Individuals with subthreshold borderline personality disorder (BPD) are commonly encountered in primary care settings, yet the psychological treatments they receive are rarely tailored to their needs. In an effort to capture and treat this group of individuals in a targeted and meaningful way, some primary care settings offer Systems Training for Emotional Predictability and Problem Solving – Emotional Intensity (STEPPS-EI). This evaluation sought to assess the feasibility of STEPPS-EI within NHS primary care services. Employing an uncontrolled design, the evaluation examined recruitment, retention, effectiveness and group appraisal. Findings supported three out of four evaluation objectives for feasibility: uptake of the group was high at 74%, the group was well received by the group and significantly effective at reducing symptoms of BPD, depression and anxiety. However, retention rates were low, with only 43% classed as ‘completers’ of the programme.

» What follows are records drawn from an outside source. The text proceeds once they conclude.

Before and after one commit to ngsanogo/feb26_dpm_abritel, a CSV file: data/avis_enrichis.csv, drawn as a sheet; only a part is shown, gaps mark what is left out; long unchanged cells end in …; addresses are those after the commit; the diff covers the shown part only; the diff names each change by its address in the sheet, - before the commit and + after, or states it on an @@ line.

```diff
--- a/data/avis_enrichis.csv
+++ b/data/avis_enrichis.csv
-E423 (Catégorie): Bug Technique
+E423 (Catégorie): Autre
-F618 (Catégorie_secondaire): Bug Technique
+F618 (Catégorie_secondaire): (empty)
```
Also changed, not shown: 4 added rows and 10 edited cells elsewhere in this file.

The results indicate preliminary evidence for STEPPS-EI as a potentially feasible intervention with possible modification to enhance retention and avenues for further study.

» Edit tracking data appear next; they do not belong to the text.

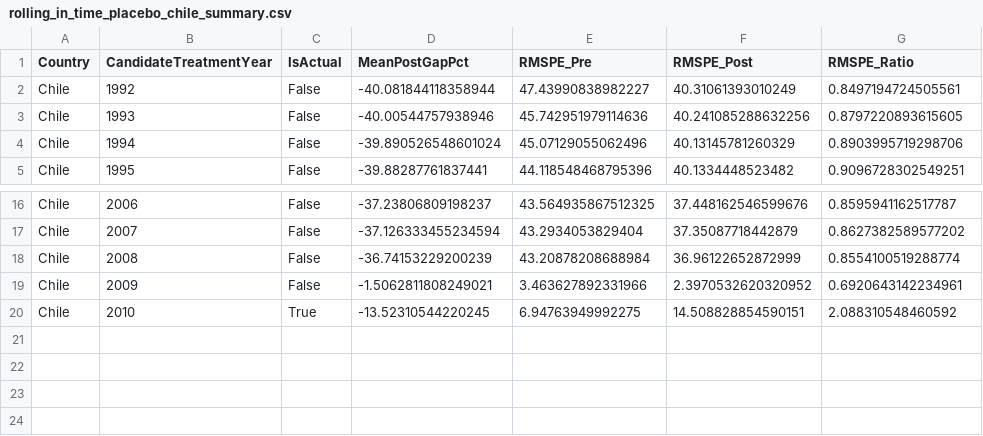
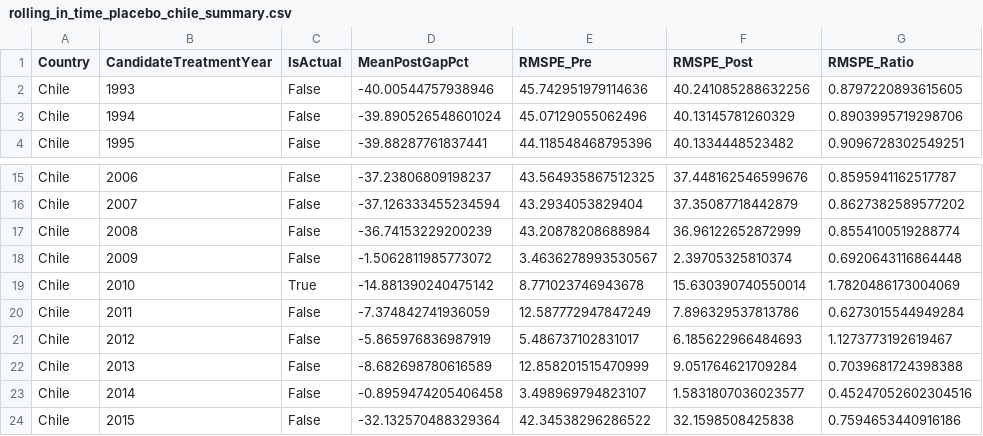
Before and after one commit to diodz/dpl-earthquakes, a CSV file: article_assets/rolling_in_time_placebo_chile_summary.csv, drawn as a sheet; only a part is shown, gaps mark what is left out.

```diff
--- a/article_assets/rolling_in_time_placebo_chile_summary.csv
+++ b/article_assets/rolling_in_time_placebo_chile_summary.csv
@@ -1,3 +1,2 @@
 Country,CandidateTreatmentYear,IsActual,MeanPostGapPct,RMSPE_Pre,RMSPE_Post,RMSPE_Ratio
-Chile,1992,False,-40.081844118358944,47.43990838982227,40.31061393010249,0.8497194724505561
 Chile,1993,False,-40.00544757938946,45.742951979114636,40.241085288632256,0.8797220893615605
@@ -18,3 +17,8 @@ Chile,2007,False,-37.126333455234594,43.2934053829404,37.35087718442879,0.862738
 Chile,2008,False,-36.74153229200239,43.20878208688984,36.96122652872999,0.8554100519288774
-Chile,2009,False,-1.5062811808249021,3.463627892331966,2.3970532620320952,0.6920643142234961
-Chile,2010,True,-13.52310544220245,6.94763949992275,14.508828854590151,2.088310548460592
+Chile,2009,False,-1.5062811985773072,3.4636278993530567,2.39705325810374,0.6920643116864448
+Chile,2010,True,-14.881390240475142,8.771023746943678,15.630390740550014,1.7820486173004069
+Chile,2011,False,-7.374842741936059,12.587772947847249,7.896329537813786,0.6273015544949284
+Chile,2012,False,-5.865976836987919,5.486737102831017,6.185622966484693,1.1273773192619467
+Chile,2013,False,-8.682698780616589,12.858201515470999,9.051764621709284,0.7039681724398388
+Chile,2014,False,-0.8959474205406458,3.498969794823107,1.5831807036023577,0.45247052602304516
+Chile,2015,False,-32.132570488329364,42.34538296286522,32.1598508425838,0.7594653440916186
```
Also changed, not shown: article_assets/rolling_in_time_placebo_nz_summary.csv, article_assets/rolling_in_time_placebo_summary.csv, 4 other files.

Key learning aims
After reading this paper, the reader will be aware of:
(1) Recent developments in the classification and diagnosis of personality disorder leading to the conceptualisation of subthreshold presentations.
(2) The feasibility of conducting a primary care intervention for individuals with emotional intensity difficulties.
(3) The preliminary beneficial outcomes of utilising a primary care intervention for individuals with emotional intensity difficulties.
(4) Potential issues for participants and providers of primary care programmes with future direction for improvement and implementation.